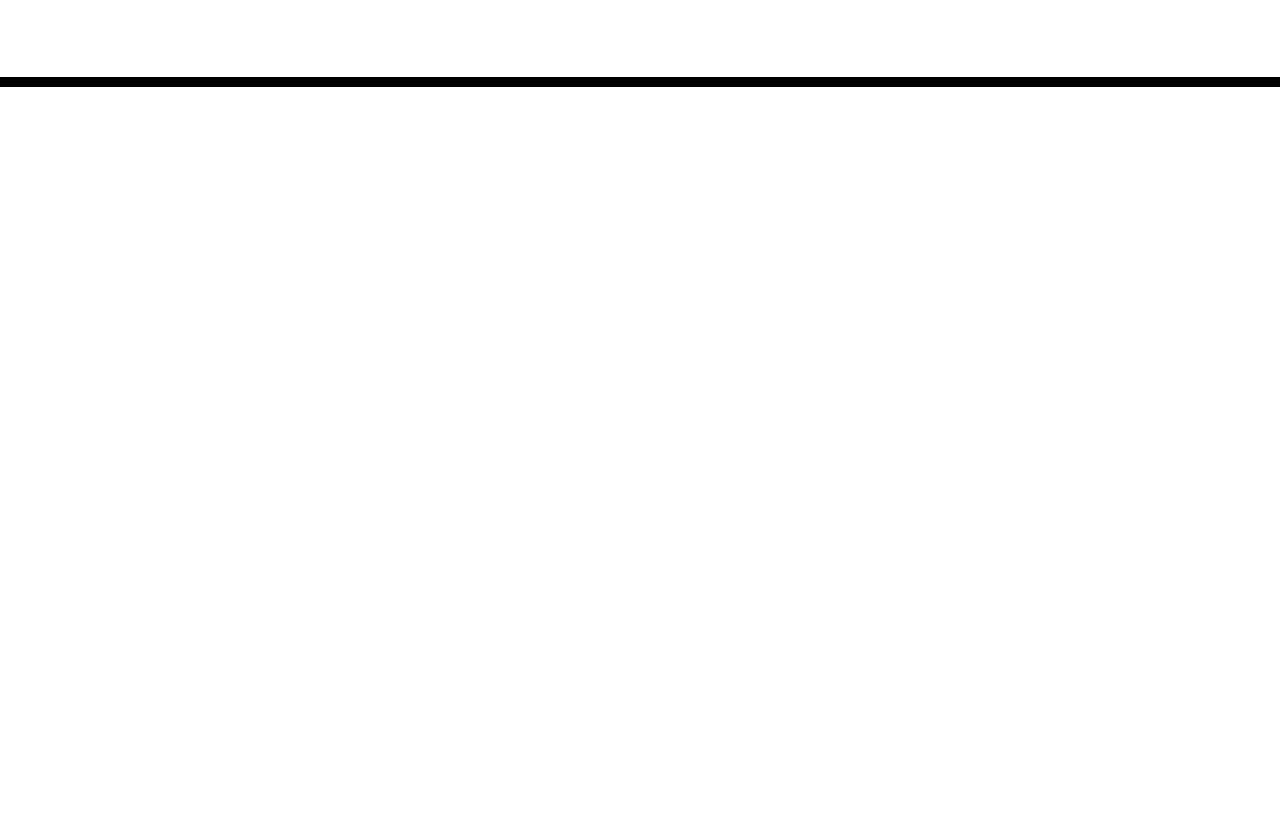
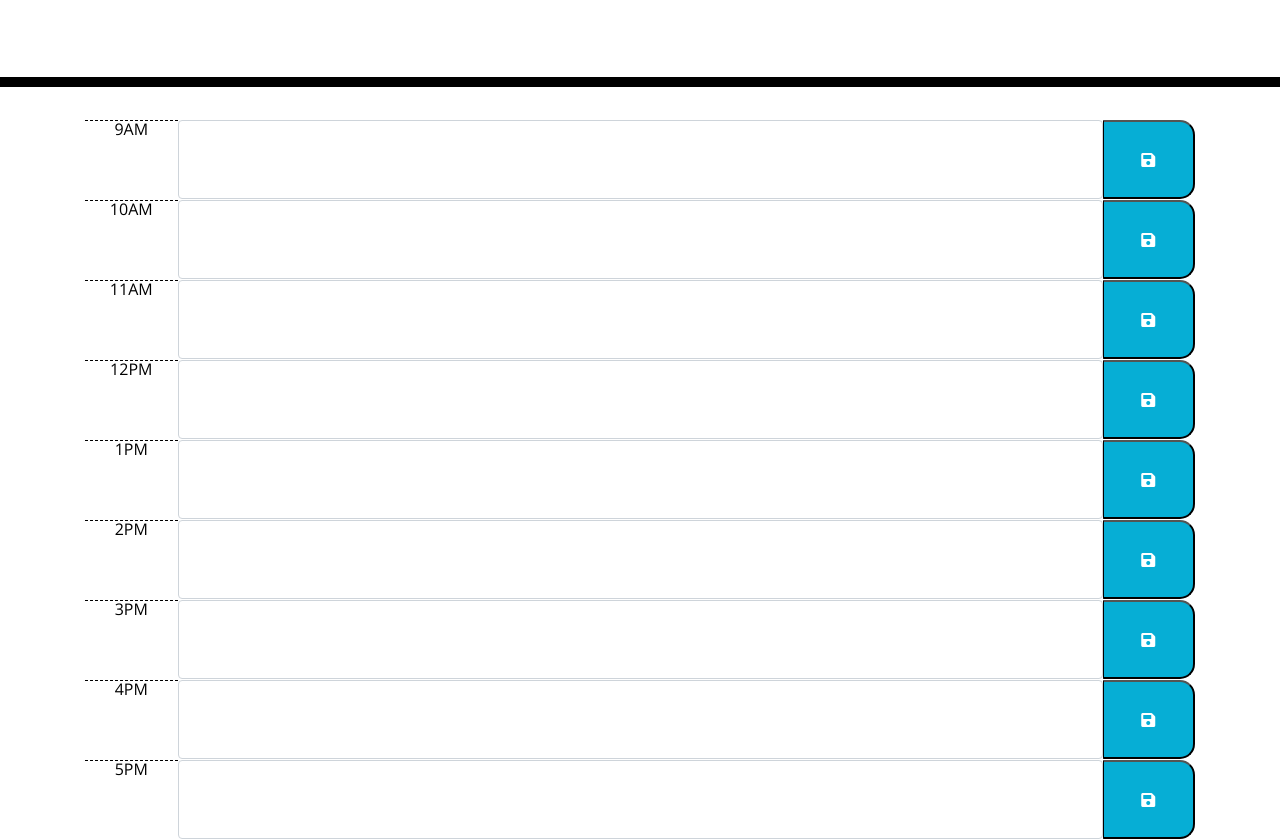
Before and after one commit to clairegreenwood83/work-day-scheduler-development, a plain HTML site: page index.html in a window 1280 px wide. Shown: the part 181-1020 px from the top of the page. Before the commit the page ends 800 px from the top, so only its background shows below. Drawn offline with nearby package versions, Linux system fonts and the light colour scheme.

Commit message:
time-blocks added

```diff
--- a/index.html
+++ b/index.html
@@ -28,11 +28,71 @@
       <p class="lead">A simple calendar app for scheduling your work day</p>
       <p id="currentDay" class="lead"></p>
     </header>
+
+  <!-- Timeblocks go here -->
     <div class="container">
-      <!-- Timeblocks go here -->
+      <div class="row time-block" id="9">
+        <div class="col-md-1 hour">9AM</div>
+        <textarea class="form-control col-md-10 green-border-focus" id="exampleFormControlTextarea5" rows="2"></textarea>
+        <button class="col-md-1 saveBtn"><i class="fas fa-save"></i></button>
+      </div>
+
+      <div class="row time-block" id="10">
+        <div class="col-md-1 hour">10AM</div>
+        <textarea class="form-control green-border-focus col-md-10" id="exampleFormControlTextarea5" rows="2"></textarea>
+        <button class="col-md-1 saveBtn"><i class="fas fa-save"></i></button>
+      </div>
+
+      <div class="row time-block" id="11">
+        <div class="col-md-1 hour">11AM</div>
+        <textarea class="form-control col-md-10 green-border-focus" id="exampleFormControlTextarea5" rows="2"></textarea>
+        <button class="col-md-1 saveBtn"><i class="fas fa-save"></i></button>
+      </div>
+
+      <div class="row time-block" id="12">
+        <div class="col-md-1 hour">12PM</div>
+        <textarea class="form-control col-md-10 green-border-focus" id="exampleFormControlTextarea5" rows="2"></textarea>
+        <button class="col-md-1 saveBtn"><i class="fas fa-save"></i></button>
+      </div>
+
+      <div class="row time-block" id="1">
+        <div class="col-md-1 hour">1PM</div>
+        <textarea class="form-control col-md-10 green-border-focus" id="exampleFormControlTextarea5" rows="2"></textarea>
+        <button class="col-md-1 saveBtn"><i class="fas fa-save"></i></button>
+      </div>
+
+      <div class="row time-block" id="2">
+        <div class="col-md-1 hour">2PM</div>
+        <textarea class="form-control col-md-10 green-border-focus" id="exampleFormControlTextarea5" rows="2"></textarea>
+        <button class="col-md-1 saveBtn"><i class="fas fa-save"></i></button>
+      </div>
+
+      <div class="row time-block" id="3">
+        <div class="col-md-1 hour">3PM</div>
+        <textarea class="form-control col-md-10 green-border-focus" id="exampleFormControlTextarea5" rows="2"></textarea>
+        <button class="col-md-1 saveBtn"><i class="fas fa-save"></i></button>
+      </div>
+
+      <div class="row time-block" id="4">
+        <div class="col-md-1 hour">4PM</div>
+        <textarea class="form-control col-md-10 green-border-focus" id="exampleFormControlTextarea5" rows="2"></textarea>
+        <button class="col-md-1 saveBtn"><i class="fas fa-save"></i></button>
+      </div>
+
+      <div class="row time-block" id="5">
+        <div class="col-md-1 hour">5PM</div>
+        <textarea class="form-control col-md-10 green-border-focus" id="exampleFormControlTextarea5" rows="2"></textarea>
+        <button class="col-md-1 saveBtn"><i class="fas fa-save"></i></button>
+      </div>
+
+
     </div>
+  </div>
+
+
 
     <script src="https://cdnjs.cloudflare.com/ajax/libs/jquery/3.2.1/jquery.min.js"></script>
     <script src="https://cdnjs.cloudflare.com/ajax/libs/moment.js/2.24.0/moment.min.js"></script>
+    <script src="script.js"></script>
   </body>
 </html>
--- a/style.css
+++ b/style.css
@@ -11,6 +11,13 @@ textarea {
   color: #000000;
   border-left: 1px solid black;
   padding: 10px;
+  width: 100%;
+}
+
+.green-border-focus .form-control:focus {
+  border: 1px solid #8bc34a;
+  box-shadow: 0 0 0 0.2rem rgba(139, 195, 74, .25);
+
 }
 
 .jumbotron {
@@ -28,6 +35,8 @@ textarea {
 .time-block {
   text-align: center;
   border-radius: 15px;
+  margin: 0px;
+  padding: 0px;
 }
 
 .row {
```
Also changed, not shown: assets/script.js (added).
-*-
* Work instructions: Each entry above should be written out again exactly, without its pictures.

* Exercise solution:
Before and after one commit to clairegreenwood83/work-day-scheduler-development, a plain HTML site: page index.html in a window 1280 px wide. Shown: the part 181-1020 px from the top of the page. Before the commit the page ends 800 px from the top, so only its background shows below. Drawn offline with nearby package versions, Linux system fonts and the light colour scheme.

Commit message:
time-blocks added

```diff
--- a/index.html
+++ b/index.html
@@ -28,11 +28,71 @@
       <p class="lead">A simple calendar app for scheduling your work day</p>
       <p id="currentDay" class="lead"></p>
     </header>
+
+  <!-- Timeblocks go here -->
     <div class="container">
-      <!-- Timeblocks go here -->
+      <div class="row time-block" id="9">
+        <div class="col-md-1 hour">9AM</div>
+        <textarea class="form-control col-md-10 green-border-focus" id="exampleFormControlTextarea5" rows="2"></textarea>
+        <button class="col-md-1 saveBtn"><i class="fas fa-save"></i></button>
+      </div>
+
+      <div class="row time-block" id="10">
+        <div class="col-md-1 hour">10AM</div>
+        <textarea class="form-control green-border-focus col-md-10" id="exampleFormControlTextarea5" rows="2"></textarea>
+        <button class="col-md-1 saveBtn"><i class="fas fa-save"></i></button>
+      </div>
+
+      <div class="row time-block" id="11">
+        <div class="col-md-1 hour">11AM</div>
+        <textarea class="form-control col-md-10 green-border-focus" id="exampleFormControlTextarea5" rows="2"></textarea>
+        <button class="col-md-1 saveBtn"><i class="fas fa-save"></i></button>
+      </div>
+
+      <div class="row time-block" id="12">
+        <div class="col-md-1 hour">12PM</div>
+        <textarea class="form-control col-md-10 green-border-focus" id="exampleFormControlTextarea5" rows="2"></textarea>
+        <button class="col-md-1 saveBtn"><i class="fas fa-save"></i></button>
+      </div>
+
+      <div class="row time-block" id="1">
+        <div class="col-md-1 hour">1PM</div>
+        <textarea class="form-control col-md-10 green-border-focus" id="exampleFormControlTextarea5" rows="2"></textarea>
+        <button class="col-md-1 saveBtn"><i class="fas fa-save"></i></button>
+      </div>
+
+      <div class="row time-block" id="2">
+        <div class="col-md-1 hour">2PM</div>
+        <textarea class="form-control col-md-10 green-border-focus" id="exampleFormControlTextarea5" rows="2"></textarea>
+        <button class="col-md-1 saveBtn"><i class="fas fa-save"></i></button>
+      </div>
+
+      <div class="row time-block" id="3">
+        <div class="col-md-1 hour">3PM</div>
+        <textarea class="form-control col-md-10 green-border-focus" id="exampleFormControlTextarea5" rows="2"></textarea>
+        <button class="col-md-1 saveBtn"><i class="fas fa-save"></i></button>
+      </div>
+
+      <div class="row time-block" id="4">
+        <div class="col-md-1 hour">4PM</div>
+        <textarea class="form-control col-md-10 green-border-focus" id="exampleFormControlTextarea5" rows="2"></textarea>
+        <button class="col-md-1 saveBtn"><i class="fas fa-save"></i></button>
+      </div>
+
+      <div class="row time-block" id="5">
+        <div class="col-md-1 hour">5PM</div>
+        <textarea class="form-control col-md-10 green-border-focus" id="exampleFormControlTextarea5" rows="2"></textarea>
+        <button class="col-md-1 saveBtn"><i class="fas fa-save"></i></button>
+      </div>
+
+
     </div>
+  </div>
+
+
 
     <script src="https://cdnjs.cloudflare.com/ajax/libs/jquery/3.2.1/jquery.min.js"></script>
     <script src="https://cdnjs.cloudflare.com/ajax/libs/moment.js/2.24.0/moment.min.js"></script>
+    <script src="script.js"></script>
   </body>
 </html>
--- a/style.css
+++ b/style.css
@@ -11,6 +11,13 @@ textarea {
   color: #000000;
   border-left: 1px solid black;
   padding: 10px;
+  width: 100%;
+}
+
+.green-border-focus .form-control:focus {
+  border: 1px solid #8bc34a;
+  box-shadow: 0 0 0 0.2rem rgba(139, 195, 74, .25);
+
 }
 
 .jumbotron {
@@ -28,6 +35,8 @@ textarea {
 .time-block {
   text-align: center;
   border-radius: 15px;
+  margin: 0px;
+  padding: 0px;
 }
 
 .row {
```
Also changed, not shown: assets/script.js (added).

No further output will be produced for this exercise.